Get real. The Anglo-American publishing industry is not interested in anything not invented there, so we can forget about them. Besides they only want to sell, not buy. Ask Frankfurt. (When  asked about the London Book Fair, a local publishing professional quipped, "It's like Hall 8 in Frankfurt, lah.) The Europeans might be more adventurous, but how do we can get them interested enough to come here to KL (as opposed to other cities in ASEAN)? Karipap and luke warm teh tarik, or air bandung, is not going to cut it, even with halfway talented dancing girls thrown in. Bali has got its beaches and boys, Bangkok has Patpong, Singapore has shops and Sharjah paid business class airfares and provided full five-star board and lodging for over a hundred publishing professionals from around the world in November last year, besides providing translation grants.

Anyway, why are we even thinking about world markets, when we have half a billion people living right here in our neighbourhood? Make that, almost two billion if we include China, Japan and Korea? If we (the countries of SEA) work together, we can do it. Otherwise, we can watch others do it. This is a G-to-G job. Now, if only we can persuade ASEAN bureaucrats to roll up the sleeves of their pretty shirts and do some real work.

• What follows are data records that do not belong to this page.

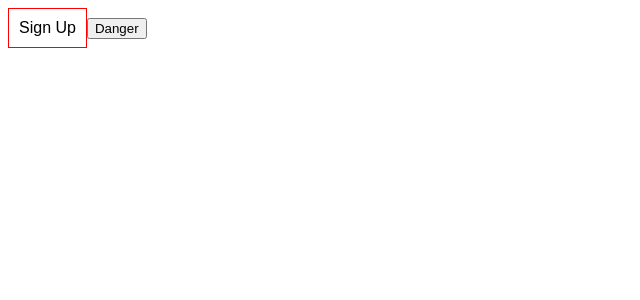
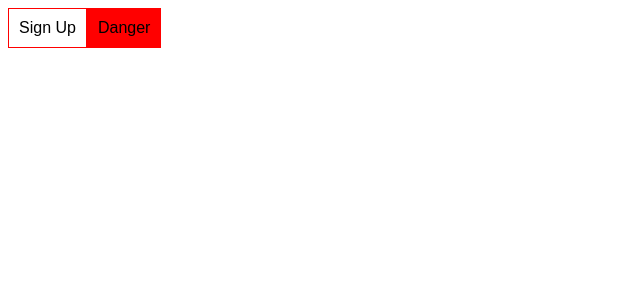
Before and after one commit to codecontrive/jobhub-react, a Next.js app: page / in a window 1280 px wide. Shown: the top 300 px of the page, without its empty margins (0-640 px from the left). Built offline with nearby package versions, Linux system fonts and the light colour scheme.

Commit message:
Debugged ButtonFull

```diff
--- a/reusable/buttons/ButtonFull.js
+++ b/reusable/buttons/ButtonFull.js
@@ -8,5 +8,5 @@ const styles = {
 };
 
 export const ButtonFull = ({ title = "Button" }) => {
-  return <button style={styles.ButtonFull}>{title}</button>;
+  return <button style={styles.buttonFull}>{title}</button>;
 };
```
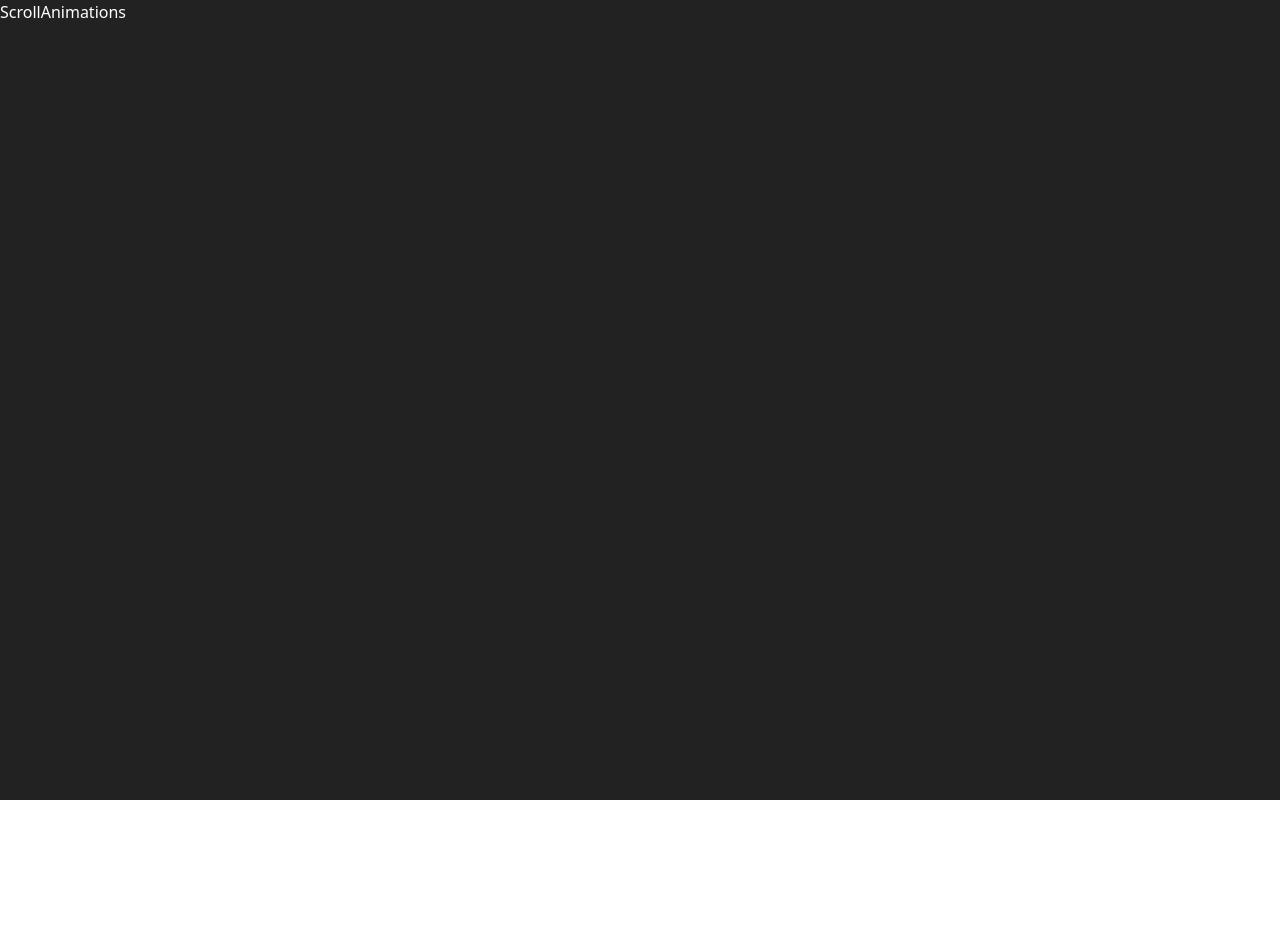
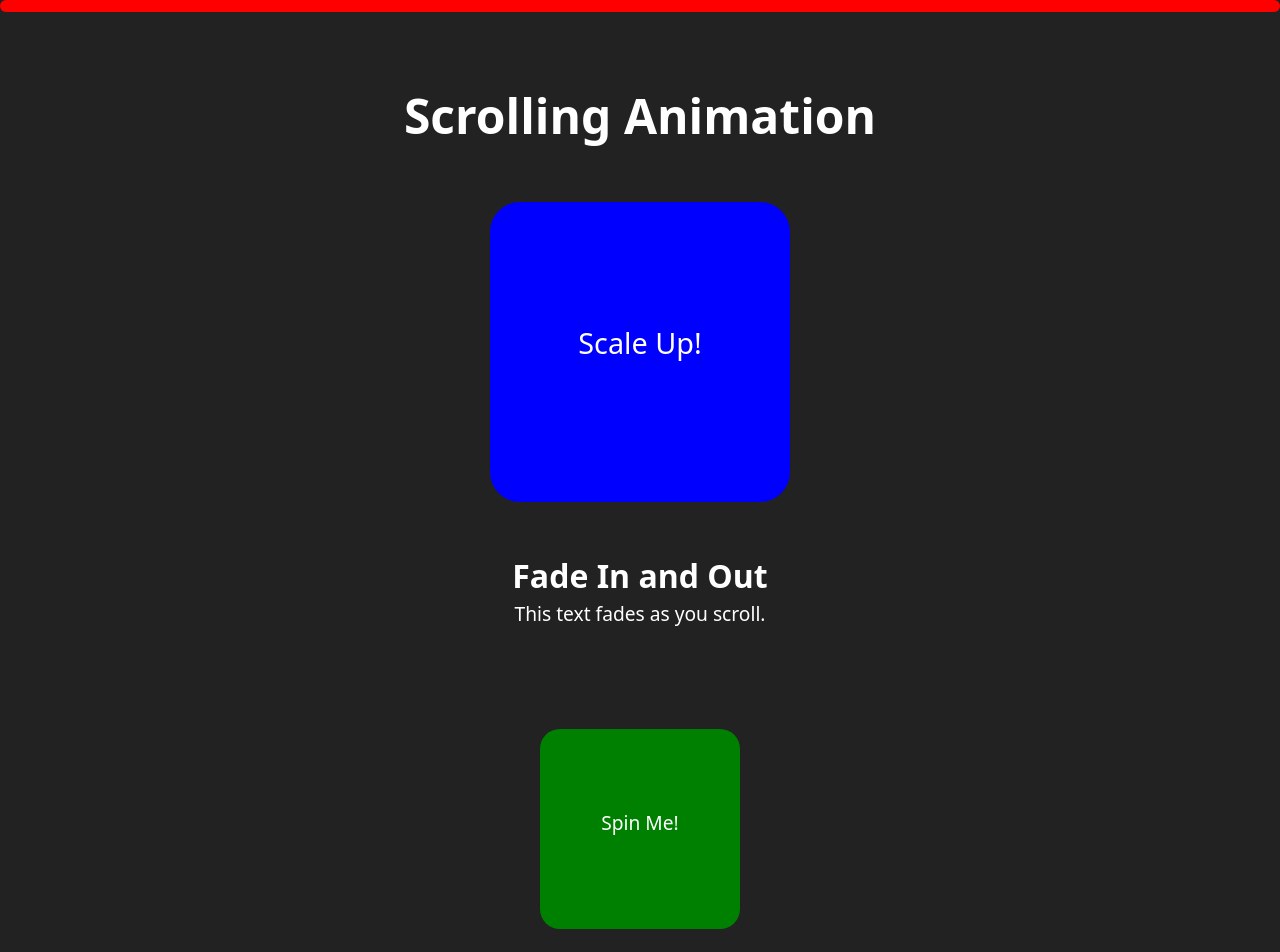
Before and after one commit to abdulrahmans0414/MotionCraft, a React (Vite) app: page /scroll in a window 1280 px wide. Shown: the top 952 px of the page. Before the commit the page ends 800 px from the top, so only its background shows below. Built offline with nearby package versions, Linux system fonts and the light colour scheme.

Commit message:
update ScrollAnimations component with inline styles

```diff
--- a/src/components/Animations/ScrollAnimations.jsx
+++ b/src/components/Animations/ScrollAnimations.jsx
@@ -1,7 +1,83 @@
 import React from "react";
+import { motion, useScroll, useTransform } from "framer-motion";
 
 function ScrollAnimations() {
-    return <div>ScrollAnimations</div>;
+    // Use the useScroll hook to get scrollYProgress
+    const { scrollYProgress } = useScroll();
+
+    // Use useTransform to create derived motion values
+    const scale = useTransform(scrollYProgress, [0, 1], [1, 1.5]);
+    const opacity = useTransform(scrollYProgress, [0, 0.5, 1], [1, 0.5, 1]);
+    const rotate = useTransform(scrollYProgress, [0, 1], [0, 360]);
+
+
+    return (
+        <div style={{ padding: "20px", textAlign: "center", color: "#fff", height: "300vh" }}>
+            {/* Progress Bar */}
+            <motion.div
+                style={{
+                    backgroundColor: "red",
+                    transformOrigin: "left",
+                    borderRadius: "9999px",
+                    width: "100%",
+                    height: "12px",
+                    position: "fixed",
+                    top: 0,
+                    left: 0,
+                    scaleX: scrollYProgress, // Bind scaleX to scrollYProgress
+                }}
+            />
+
+            <h2 style={{ fontSize: "3rem", fontWeight: "bold", marginTop: "60px" }}>
+                Scrolling Animation
+            </h2>
+
+            {/* Section 1: Scaling Box */}
+            <motion.div
+                style={{
+                    width: "200px",
+                    height: "200px",
+                    backgroundColor: "blue",
+                    borderRadius: "20px",
+                    margin: "100px auto",
+                    scale: scale, // Scale based on scroll progress
+                }}
+            >
+                <p style={{ paddingTop: "80px", fontSize: "1.2rem" }}>Scale Up!</p>
+            </motion.div>
+
+            {/* Section 2: Fading Text */}
+            <motion.div
+                style={{
+                    opacity: opacity, // Fade in and out based on scroll progress
+                    margin: "100px auto",
+                }}
+            >
+                <h3 style={{ fontSize: "2rem", fontWeight: "bold" }}>Fade In and Out</h3>
+                <p style={{ fontSize: "1.2rem" }}>This text fades as you scroll.</p>
+            </motion.div>
+
+            {/* Section 3: Rotating Box */}
+            <motion.div
+                style={{
+                    width: "200px",
+                    height: "200px",
+                    backgroundColor: "green",
+                    borderRadius: "20px",
+                    margin: "100px auto",
+                    rotate: rotate, // Rotate based on scroll progress
+                }}
+            >
+                <p style={{ paddingTop: "80px", fontSize: "1.2rem" }}>Spin Me!</p>
+            </motion.div>
+
+            {/* Section 4: Final Message */}
+            <div style={{ marginTop: "100vh", padding: "20px" }}>
+                <h3 style={{ fontSize: "2rem", fontWeight: "bold" }}>You've Reached the End!</h3>
+                <p style={{ fontSize: "1.2rem" }}>Thanks for scrolling!</p>
+            </div>
+        </div>
+    )
 }
 
 export default ScrollAnimations;
```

When Silverfish New Writing was released in 12 years, there was euphoria on the streets like we had just invented sliced bread. (Some are still dancing.) I could only watch in amusement. Since then we have scaled many more heights, but we are not going to get carried away. There's much work still to be done.